Over time, the abolitionist waiters at the Cataract House assisted in the escape of uncounted numbers of people, including enslaved servants of the hotel’s Southern guests. Underground Railroad operators throughout the northeastern US channeled freedom seekers to the Niagara River borderland. They were helped across the Niagara River to the opposite shore, where African Canadian communities provided a ready welcome.
Built in 1825 as a three-story stone building, the Cataract House underwent a long and complex series of additions, reconstructions, and renovations over its 120-year existence. By the time it was completed, the hotel, gardens, service areas, and outbuildings took up an entire city block. The hotel was gutted by re on October 14, 1945, and the Cataract House was demolished in April 1946.
The Archaeological Dig site is located at Heritage Park, just steps outside of Niagara Falls State Park. The site is on Main Street, across from the Red Coach Inn, 2 Buffalo Avenue.
The dig will take place Fridays and Saturdays in September and October 2017.
About the UB Archaeological Survey
The Archaeological Survey is a not-for-pro t research, contracting, and applied archaeology institution within the Department of Anthropology at the State University of New York at Buffalo.
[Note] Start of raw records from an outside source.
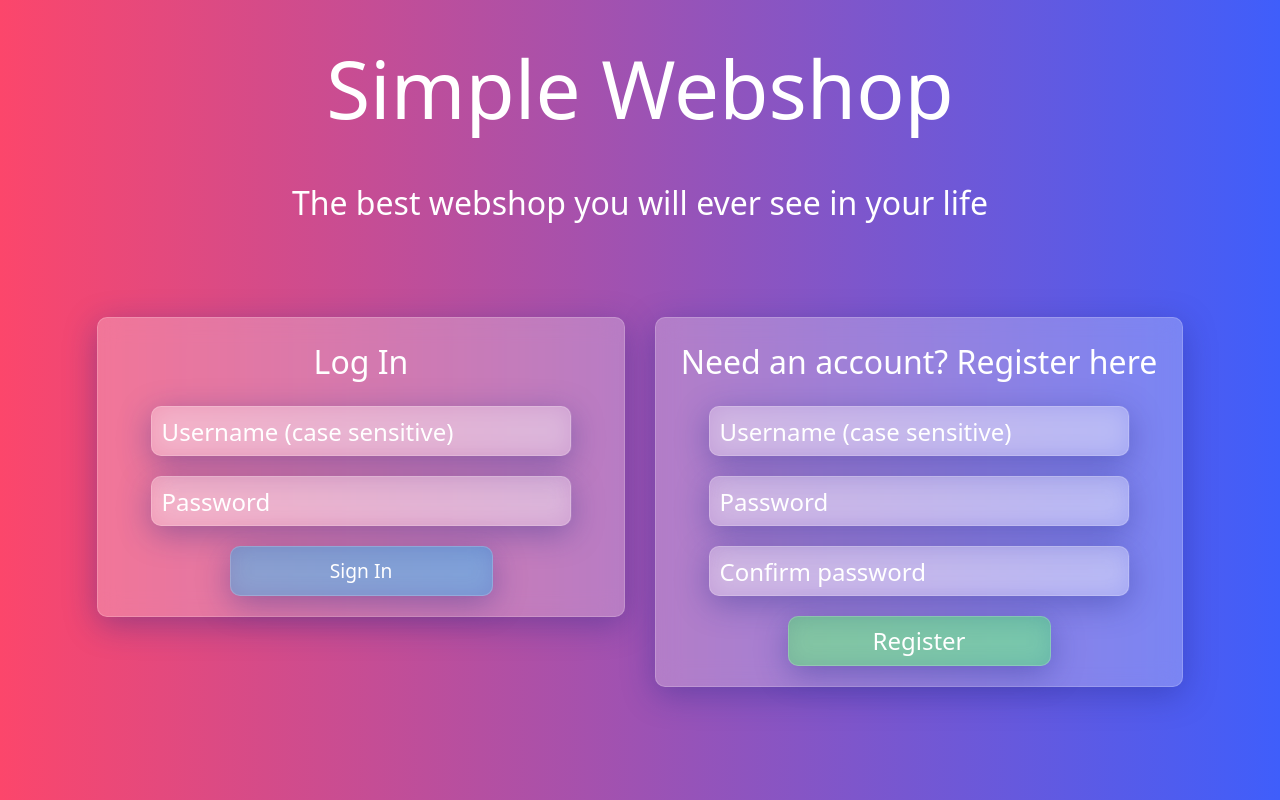
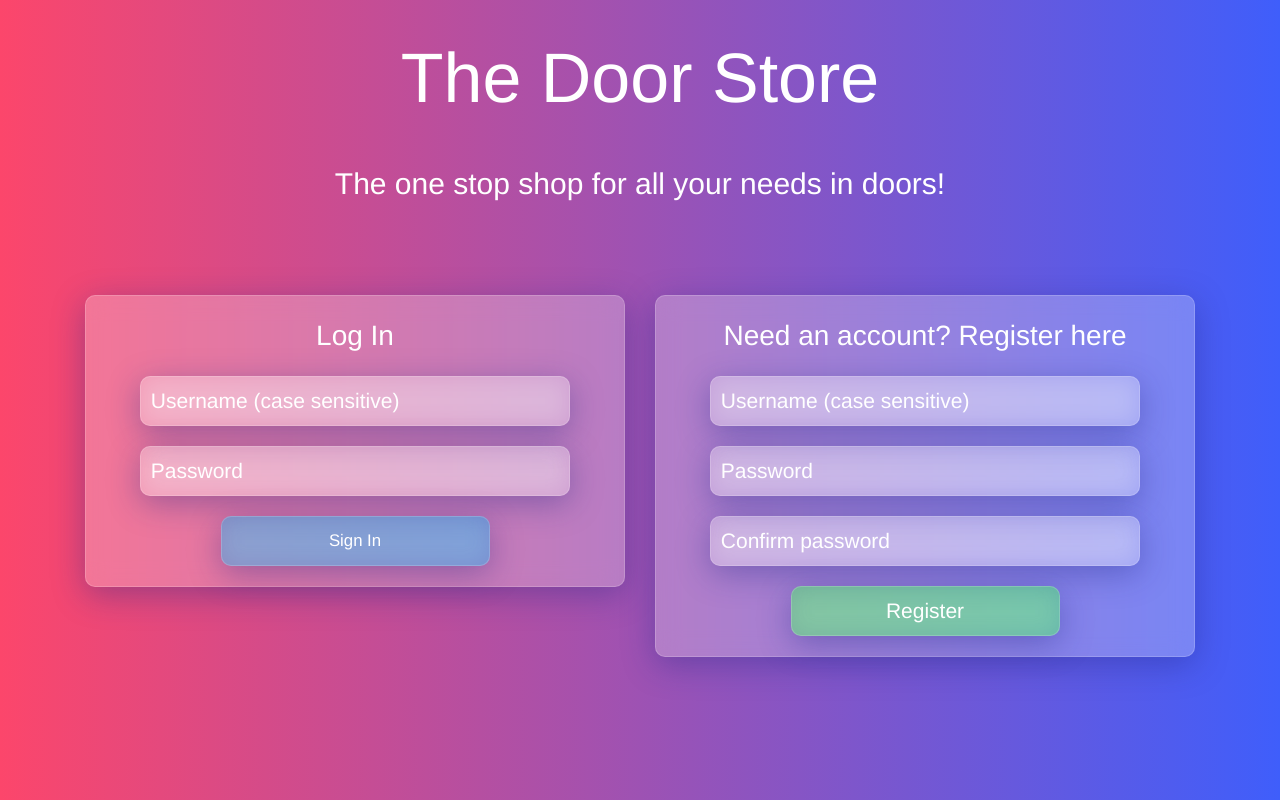
Before and after one commit to TimMisiewicz/simple-webshop, an Angular app in the folder frontend/sws/: page /login in a window 1280 px wide. Built offline with nearby package versions, Linux system fonts and the light colour scheme.

Commit message:
feat: theming and bootstrap fix

```diff
--- a/frontend/sws/angular.json
+++ b/frontend/sws/angular.json
@@ -28,7 +28,8 @@
               "src/assets"
             ],
             "styles": [
-              "src/styles.scss"
+              "src/styles.scss",
+              "node_modules/bootstrap/dist/css/bootstrap.min.css"
             ],
             "scripts": []
           },
--- a/frontend/sws/package.json
+++ b/frontend/sws/package.json
@@ -18,6 +18,7 @@
     "@angular/platform-browser": "~13.0.0",
     "@angular/platform-browser-dynamic": "~13.0.0",
     "@angular/router": "~13.0.0",
+    "bootstrap": "^3.4.1",
     "rxjs": "~7.4.0",
     "tslib": "^2.3.0",
     "zone.js": "~0.11.4"
--- a/frontend/sws/src/app/admin/admin.component.html
+++ b/frontend/sws/src/app/admin/admin.component.html
@@ -1,5 +1,5 @@
 <main>
-  <h1>SWS Administration</h1>
+  <h1>The Door Store Administration</h1>
     <div class="adminFlexContainer">
       <div class="left">
         <app-admin-product-list></app-admin-product-list>
--- a/frontend/sws/src/app/app.component.ts
+++ b/frontend/sws/src/app/app.component.ts
@@ -6,5 +6,5 @@ import { Component } from '@angular/core';
   styleUrls: ['./app.component.scss']
 })
 export class AppComponent {
-  title = 'sws';
+  title = 'The Door Store';
 }
--- a/frontend/sws/src/app/home/home.component.html
+++ b/frontend/sws/src/app/home/home.component.html
@@ -1,5 +1,5 @@
 <main>
-  <h1>The Simple Webshop Store</h1>
+  <h1>The Door Store</h1>
   <div class="productContainer">
     <div class="productlist">
       <app-product-list></app-product-list>
--- a/frontend/sws/src/app/login/login/login.component.html
+++ b/frontend/sws/src/app/login/login/login.component.html
@@ -1,7 +1,7 @@
 <main>
   <div class="container">
-    <h1>Simple Webshop</h1>
-    <h2>The best webshop you will ever see in your life</h2>
+    <h1>The Door Store</h1>
+    <h2>The one stop shop for all your needs in doors!</h2>
     <app-signin></app-signin>
     <app-signup></app-signup>
   </div>
--- a/frontend/sws/src/app/login/login/signin/signin.component.html
+++ b/frontend/sws/src/app/login/login/signin/signin.component.html
@@ -7,5 +7,7 @@
   <form>
     <input type="password" class="password" placeholder="Password" #password>
   </form>
-  <button (click)="onLogin(username.value, password.value)">Sign In</button>
+  <div class="centerBtn">
+    <button (click)="onLogin(username.value, password.value)">Sign In</button>
+  </div>
 </div>
--- a/frontend/sws/src/app/login/login/signin/signin.component.scss
+++ b/frontend/sws/src/app/login/login/signin/signin.component.scss
@@ -75,4 +75,9 @@
   *:focus {
     outline: none;
   }
+
+  .centerBtn {
+    display: flex;
+    justify-content: center;
+  }
 }
--- a/frontend/sws/src/app/login/login/signup/signup.component.html
+++ b/frontend/sws/src/app/login/login/signup/signup.component.html
@@ -10,5 +10,7 @@
   <form>
     <input type="password" class="password" placeholder="Confirm password" #passwordConfirm>
   </form>
-  <button (click)="onSignup(username.value, password.value, passwordConfirm.value)">Register</button>
+  <div class="centerB">
+    <button (click)="onSignup(username.value, password.value, passwordConfirm.value)">Register</button>
+  </div>
 </div>
--- a/frontend/sws/src/app/login/login/signup/signup.component.scss
+++ b/frontend/sws/src/app/login/login/signup/signup.component.scss
@@ -75,4 +75,9 @@
   *:focus {
     outline: none;
   }
+
+  .centerB {
+    display: flex;
+    justify-content: center;
+  }
 }
--- a/frontend/sws/src/styles.scss
+++ b/frontend/sws/src/styles.scss
@@ -1,2 +1,2 @@
 /* You can add global styles to this file, and also import other style files */
-@import "~bootstrap/dist/css/bootstrap.css";
+//@import "~bootstrap/dist/css/bootstrap.css";
```
Also changed, not shown: 1 other file (tests, documents, lock files or other folders).
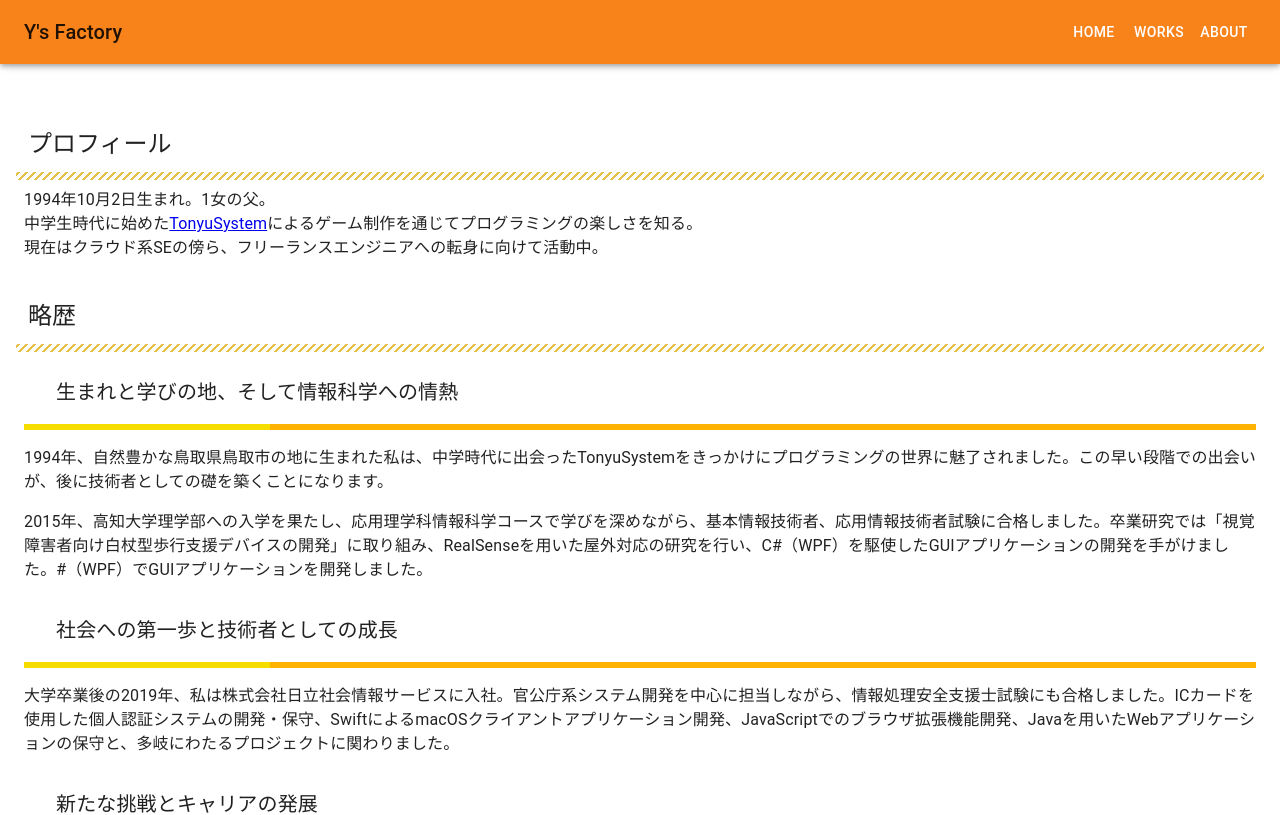
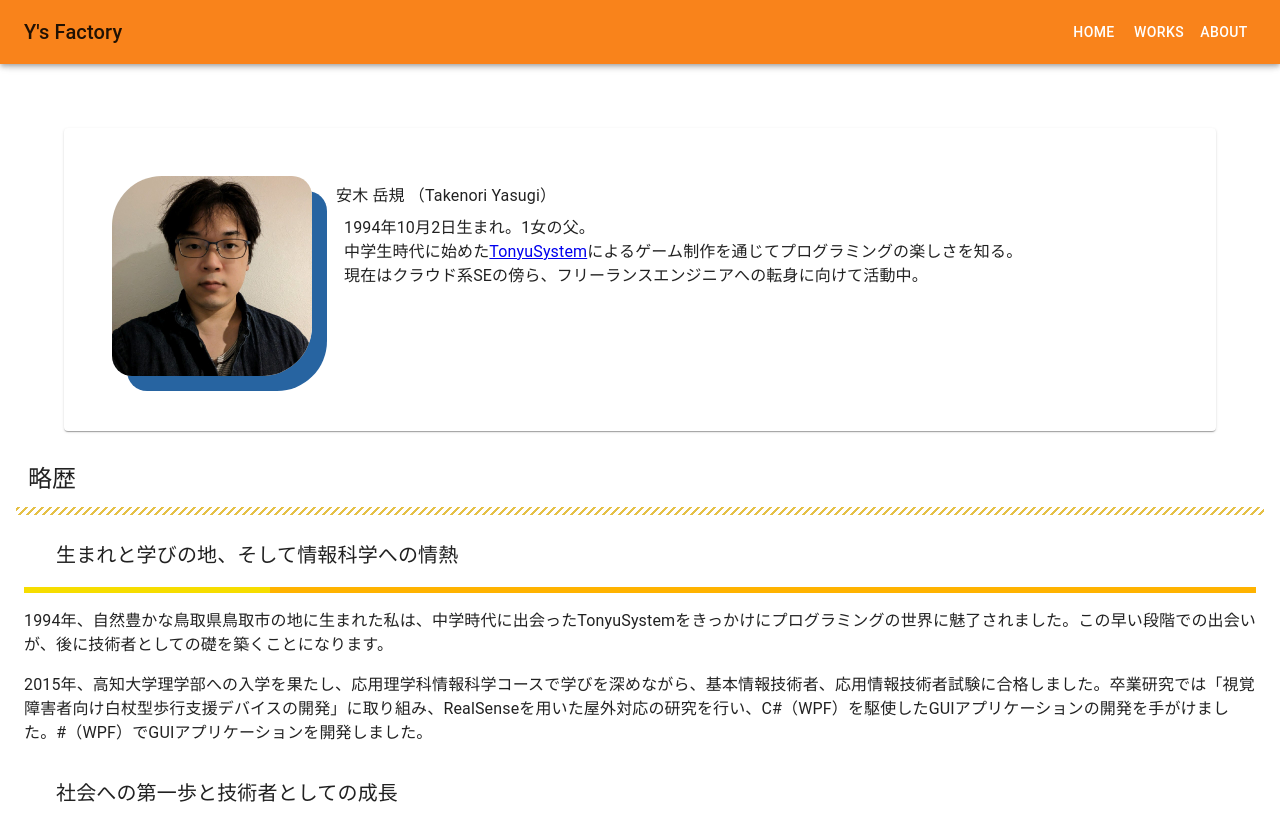
Before and after one commit to TakenoriYasugi/YsFactory, a React (Create React App) app in the folder ys-factory/: page /about in a window 1280 px wide. Shown: the top 815 px of the page. Built offline with nearby package versions, Linux system fonts and the light colour scheme.

Commit message:
顔写真追加、スタイリング。

```diff
--- a/ys-factory/src/css/TopStyle.css
+++ b/ys-factory/src/css/TopStyle.css
@@ -18,20 +18,6 @@
     background-position: center bottom;
 }
 
-/* .subheading {
-    padding: 0 1em 20px;
-    font-size: 26px;
-    background-image:
-        repeating-linear-gradient(
-            90deg,
-            #e5c046 0px, #e5c046 12px,
-            rgba(0 0 0 / 0) 12px, rgba(0 0 0 / 0) 20px
-        );
-    background-size: 20px, 2px;
-    background-repeat: repeat-x;
-    background-position: center bottom;
-} */
-
 .subheading {
     position: relative;
     padding: 1rem 2rem;
@@ -47,3 +33,9 @@
     content: '';
     background: #f6dd00;
   }
+
+.face-photo {
+    width: 200px;
+    border-radius: 25% 10%;
+    box-shadow: 15px 15px 0 #004891d8
+}
--- a/ys-factory/src/pages/About.tsx
+++ b/ys-factory/src/pages/About.tsx
@@ -1,18 +1,46 @@
-import { Box, Table, Typography } from "@mui/material";
+import { Box, Card, CardContent, CardMedia, Container, Stack, Table, Typography, autocompleteClasses } from "@mui/material";
 import DrawerAppBar from "../uiparts/DrawerAppBar";
 import { Link } from "react-router-dom";
+import facePhoto from "../images/yasugi.jpeg"
 
 const About = () => {
     return (
         <>
             <DrawerAppBar/>
-            <Box sx={{p: 2}}>
-                    <Typography variant='h5' className='heading'>プロフィール</Typography>
+            <Container sx={{p: 2}}>
+                <Card>
+                    <Stack direction="row" display={{sm: 'flex', xs: 'none'}} sx={{p: 5}}>
+                        <CardMedia sx={{p: 1}} >
+                            <img src={facePhoto} className="face-photo"/>
+                        </CardMedia>
+                        <CardContent>
+                            <Typography>
+                                安木 岳規 （Takenori Yasugi）
+                            </Typography>
                             <Typography sx={{p: 1}}>
                                 1994年10月2日生まれ。1女の父。<br/>中学生時代に始めた<Link to='https://www.tonyu.jp/'>TonyuSystem</Link>によるゲーム制作を通じてプログラミングの楽しさを知る。<br/>
                                 現在はクラウド系SEの傍ら、フリーランスエンジニアへの転身に向けて活動中。
                             </Typography>
-                </Box>
+                        </CardContent>
+                    </Stack>
+
+                    <Stack direction="column" display={{sm: 'none', xs: 'block'}}>
+                        <CardMedia sx={{p: 2, m: 'auto'}}>
+                            <img src={facePhoto} className="face-photo"/>
+                        </CardMedia>
+                        <CardContent>
+                            <Typography>
+                                安木 岳規 （Takenori Yasugi）
+                            </Typography>
+                            <Typography sx={{p: 1}}>
+                                1994年10月2日生まれ。1女の父。<br/>中学生時代に始めた<Link to='https://www.tonyu.jp/'>TonyuSystem</Link>によるゲーム制作を通じてプログラミングの楽しさを知る。<br/>
+                                現在はクラウド系SEの傍ら、フリーランスエンジニアへの転身に向けて活動中。
+                            </Typography>
+                        </CardContent>
+                    </Stack>
+                </Card>
+
+            </Container>
 
             <Box sx={{p: 2}}>
                 <Typography variant='h5' className='heading'>略歴</Typography>
```
Also changed, not shown: ys-factory/src/images/yasugi.jpeg (added). Lines whose indentation alone changed are shown as unchanged.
The Survey has engaged in cultural resource management (CRM) projects for over 30 years.
About the Underground Railroad Heritage Area
It is the mission of the Underground Railroad Heritage Area to foster the discovery, interpretation and celebration of this rich local heritage at Niagara Falls. In partnership with historical archaeologist Karolyn Smardz Frost and historian Judith Wellman, the archaeological team is working to uncover clues to the stories of the Underground Railroad at the Cataract House Hotel site.
A now famous book was written about Lewiston's role in the Underground Railroad, called Freedom Crossing, by Margaret Goff Clark, and is read by thousands of grade school students across the United States every year. The Freedom Crossing Monument commemorates the Underground Railroad movement in Lewiston and was dedicated on October 14, 2009.